What about face turn metric? Of course, when a face is turned, one may take the adjacent slice and subsequent slices with this turn as well, for otherwise you will not go beyond 3x3x3.

Notice that STM distances are no longer necessarily smaller than FTM distances (except if one allows to take an adjacent slice and subsequent slices as well in STM).

Approximation for Face Turn Metric

Using the naming convention of, where Tom gives lower bounds in 6 different metrics, what you talk about is h-w metric. h-w diameter lower bound is always greater than h-s lower bound (for n>2) because in h-s, with the nxnxn cube we have 3*n different moves on one axis, while in h-w, we only have 3*(n-1) different moves. So we just substitute n-1 for n in the formulas used above (except in pos[n_]) and get with
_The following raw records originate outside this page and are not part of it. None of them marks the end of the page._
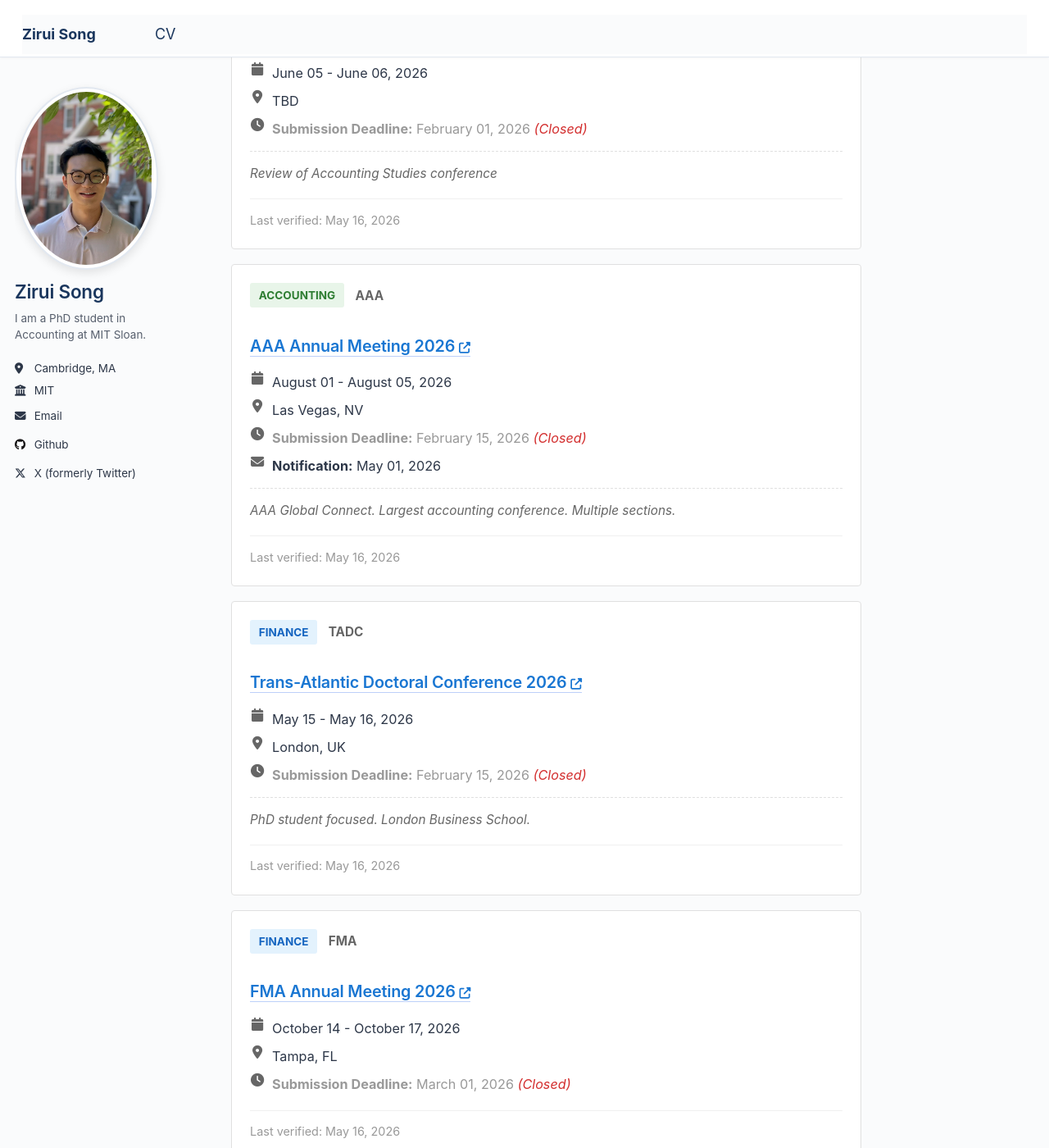
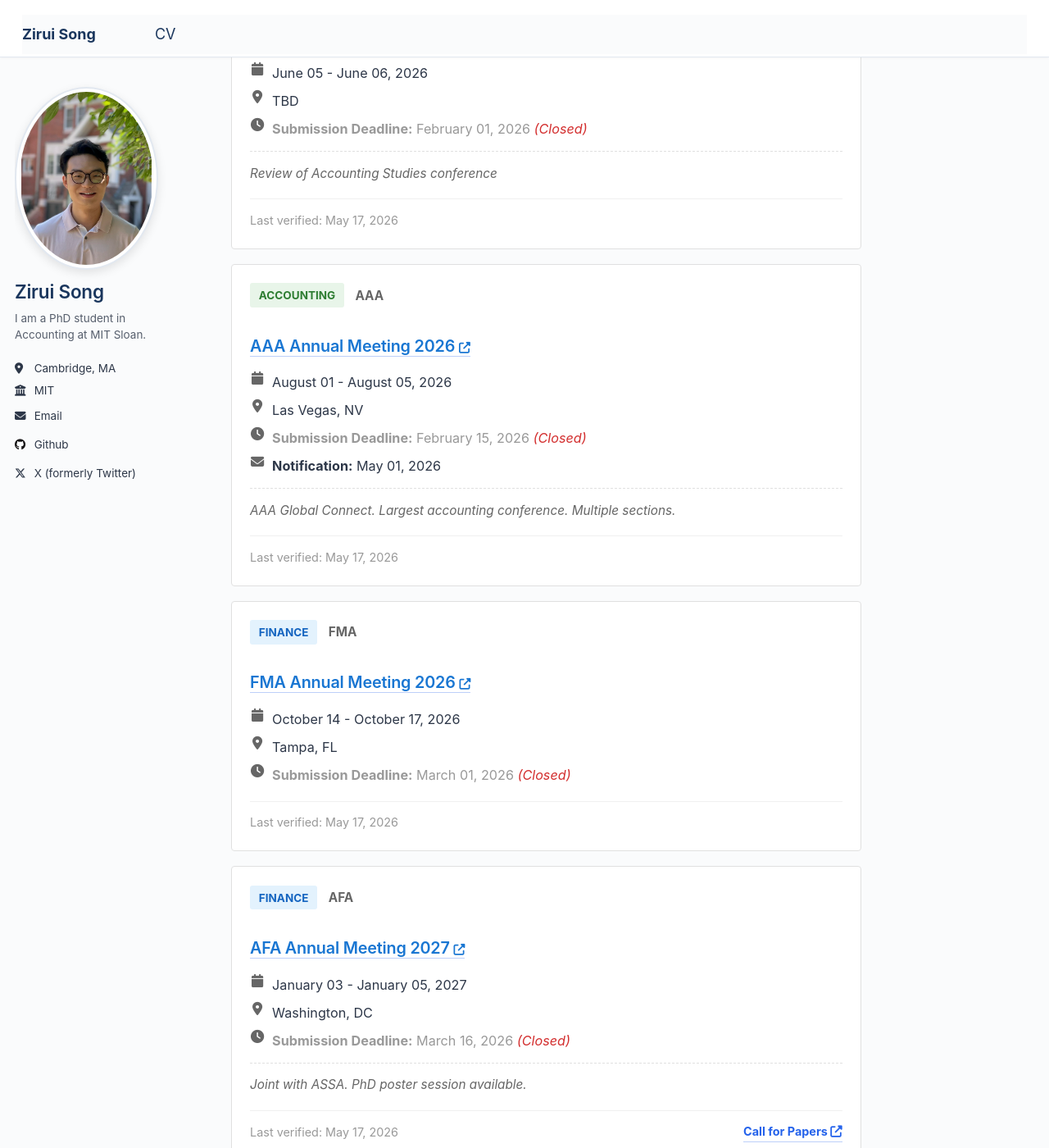
Before and after one commit to zirui-song/zirui-song.github.io, a Jekyll site: the page built from _pages/conferences.md, in a window 1280 px wide and 1400 px high, scrolled down 3696 px. Shown: the whole window at 82% size. Built offline with Jekyll 4.4.1, drawn with Linux system fonts in a browser that asks for light colours; some of the changed text lies outside the part shown.

Commit message:
chore: update conference data [automated]
Updated conference deadlines and dates from automated scraper.

```diff
--- a/_data/conferences.yml
+++ b/_data/conferences.yml
@@ -1,5 +1,5 @@
 metadata:
-  last_updated: '2026-05-16T08:09:28.673469+00:00'
+  last_updated: '2026-05-17T08:26:21.357298+00:00'
   scraper_version: 1.0.0
   total_conferences: 21
 conferences:
@@ -20,7 +20,7 @@ conferences:
   status: submissions_closed
   notes: Joint with ASSA. PhD poster session available.
   source: scraped
-  last_verified: '2026-05-16'
+  last_verified: '2026-05-17'
 - name: WFA Annual Meeting 2026
   short_name: WFA
   field: finance
@@ -39,7 +39,7 @@ conferences:
   status: submissions_closed
   notes: Paper submission via SSRN
   source: scraped
-  last_verified: '2026-05-16'
+  last_verified: '2026-05-17'
 - name: FIRS Annual Conference 2026
   short_name: FIRS
   field: finance
@@ -57,7 +57,7 @@ conferences:
   notes: $100 submission fee. PhD sessions deadline Feb 15, 2026. $5,000 JFI/FIRS
     best paper award.
   source: manual
-  last_verified: '2026-05-16'
+  last_verified: '2026-05-17'
 - name: SFS Cavalcade North America 2026
   short_name: SFS
   field: finance
@@ -74,7 +74,7 @@ conferences:
   notes: $75 submission fee. PhD student fee waiver available. Dual submission to
     RCFS/RAPS.
   source: manual
-  last_verified: '2026-05-16'
+  last_verified: '2026-05-17'
 - name: EFA Annual Meeting 2026
   short_name: EFA
   field: finance
@@ -91,7 +91,7 @@ conferences:
   status: submissions_closed
   notes: 53rd EFA Annual Meeting. Members get one free submission.
   source: scraped
-  last_verified: '2026-05-16'
+  last_verified: '2026-05-17'
 - name: CICF Annual Conference 2026
   short_name: CICF
   field: finance
@@ -107,7 +107,7 @@ conferences:
   status: submissions_closed
   notes: 'Conference Chair: Jiang Wang (MIT). Program Chair: Neng Wang (CKGSB).'
   source: manual
-  last_verified: '2026-05-16'
+  last_verified: '2026-05-17'
 - name: RAS Conference 2026
   short_name: RAS
   field: accounting
@@ -122,7 +122,7 @@ conferences:
   status: submissions_closed
   notes: Review of Accounting Studies conference
   source: manual
-  last_verified: '2026-05-16'
+  last_verified: '2026-05-17'
 - name: AAA Annual Meeting 2026
   short_name: AAA
   field: accounting
@@ -138,22 +138,7 @@ conferences:
   status: submissions_closed
   notes: AAA Global Connect. Largest accounting conference. Multiple sections.
   source: manual
-  last_verified: '2026-05-16'
-- name: Trans-Atlantic Doctoral Conference 2026
-  short_name: TADC
-  field: finance
-  category: specialized
-  year: 2026
-  conference_dates:
-    start: '2026-05-15'
-    end: '2026-05-16'
-  location: London, UK
-  submission_deadline: '2026-02-15'
-  website: https://www.lbs.edu/
-  status: submissions_closed
-  notes: PhD student focused. London Business School.
-  source: manual
-  last_verified: '2026-05-16'
+  last_verified: '2026-05-17'
 - name: FMA Annual Meeting 2026
   short_name: FMA
   field: finance
@@ -168,7 +153,7 @@ conferences:
   website: https://www.fma.org/
   status: submissions_closed
   source: manual
-  last_verified: '2026-05-16'
+  last_verified: '2026-05-17'
 - name: AFA Annual Meeting 2027
   short_name: AFA
   field: finance
@@ -183,7 +168,7 @@ conferences:
   status: submissions_closed
   notes: Joint with ASSA. PhD poster session available.
   source: scraped
-  last_verified: '2026-05-16'
+  last_verified: '2026-05-17'
   cfp_url: https://www.afajof.org/call-for-papers
 - name: JAE Conference 2026
   short_name: JAE
@@ -200,7 +185,7 @@ conferences:
   status: submissions_closed
   notes: Journal of Accounting and Economics conference. Invitation-only.
   source: manual
-  last_verified: '2026-05-16'
+  last_verified: '2026-05-17'
 - name: NFA Annual Meeting 2026
   short_name: NFA
   field: finance
@@ -214,7 +199,7 @@ conferences:
   website: https://www.northernfinanceassociation.org/
   status: submissions_closed
   source: manual
-  last_verified: '2026-05-16'
+  last_verified: '2026-05-17'
 - name: 'NBER Summer Institute: Corporate Finance 2026'
   short_name: NBER-SI-CF
   field: finance
@@ -229,7 +214,7 @@ conferences:
   status: upcoming
   notes: By invitation. Apply to present through NBER submission system.
   source: manual
-  last_verified: '2026-05-16'
+  last_verified: '2026-05-17'
 - name: 'NBER Summer Institute: Risks of Financial Institutions 2026'
   short_name: NBER-SI-RFI
   field: finance
@@ -244,7 +229,7 @@ conferences:
   status: upcoming
   notes: By invitation.
   source: manual
-  last_verified: '2026-05-16'
+  last_verified: '2026-05-17'
 - name: MFA Annual Meeting 2026
   short_name: MFA
   field: finance
@@ -260,7 +245,7 @@ conferences:
   status: past
   notes: 'Keynotes: Raghuram Rajan (Chicago) and Itay Goldstein (Penn)'
   source: manual
-  last_verified: '2026-05-16'
+  last_verified: '2026-05-17'
 - name: FARS Midyear Meeting 2026
   short_name: FARS
   field: accounting
@@ -277,7 +262,7 @@ conferences:
   notes: Financial Accounting and Reporting Section. Keynote panel on Risk and Resilience
     in Research Careers.
   source: manual
-  last_verified: '2026-05-16'
+  last_verified: '2026-05-17'
 - name: Lone Star Accounting Research Conference 2026
   short_name: Lone Star
   field: accounting
@@ -292,7 +277,7 @@ conferences:
   status: past
   notes: Joint conference of Texas accounting programs.
   source: manual
-  last_verified: '2026-05-16'
+  last_verified: '2026-05-17'
 - name: HARC 2026
   short_name: HARC
   field: accounting
@@ -307,7 +292,7 @@ conferences:
   status: past
   notes: Hawaii Accounting Research Conference. Submission via email to organizers.
   source: manual
-  last_verified: '2026-05-16'
+  last_verified: '2026-05-17'
 - name: JAR Conference 2026
   short_name: JAR
   field: accounting
@@ -324,7 +309,22 @@ conferences:
   notes: 61st Ray Ball JAR Conference. Papers selected are published in conference
     issue.
   source: manual
-  last_verified: '2026-05-16'
+  last_verified: '2026-05-17'
+- name: Trans-Atlantic Doctoral Conference 2026
+  short_name: TADC
+  field: finance
+  category: specialized
+  year: 2026
+  conference_dates:
+    start: '2026-05-15'
+    end: '2026-05-16'
+  location: London, UK
+  submission_deadline: '2026-02-15'
+  website: https://www.lbs.edu/
+  status: past
+  notes: PhD student focused. London Business School.
+  source: manual
+  last_verified: '2026-05-17'
 - name: NBER Corporate Finance Program Meeting (Spring 2026)
   short_name: NBER-CF
   field: finance
@@ -339,4 +339,4 @@ conferences:
   status: past
   notes: By invitation. Papers circulated to program members.
   source: manual
-  last_verified: '2026-05-16'
+  last_verified: '2026-05-17'
```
pos[n_]:=(24*2^10*12!)^(Mod[n,2])*7!*3^6*24!^Quotient[n^2-2n,4]/4!^(6 Quotient[(n-2)^2,4])

instead of the expression for h-s metric

approxMinHS[n_]:= Ceiling[Log[pos[n] (bf[n]-1)/(9n(-1.5+7.5n))+1]/Log[bf[n]]]+1

now for h-w metric

approxMinHW[n_]:=Ceiling[Log[pos[n] (bf[n-1]-1)/(9(n-1)(-1.5+7.5(n-1)))+1]/Log[bf[n-1]]]+1

For 2<=n<=30 we get for approxMinHW[n_]


in perfect accordance with all n provided by Tom.

So the approximation in h-w is even better as in h-s, because in h-w we get Tom's values for n>=2 while in h-s the values are the same for n>=6.

The reason that the approximation is almost perfect is that my matrix approach gives the true number of canonical sequences in the h-w case.
With Mathematica Code we have the definitions:




and the number of canonical sequences of length k


So we also have the nice result, that


is the exact value for the asymptotic branching factor for the number of canonical sequences in h-w.

For n=4 we get for example 20.7305, which also is very close to the branching factors of the true number of 4x4x4 positions given in

It also can be shown, that we have for the number of canonical sequences countHW[4,k] for 4x4x4 the approximation

(3/(a-1))^k (1+a+a^2)a/3

with a =1.5^(1/3) and the relative error converging to 0 quickly.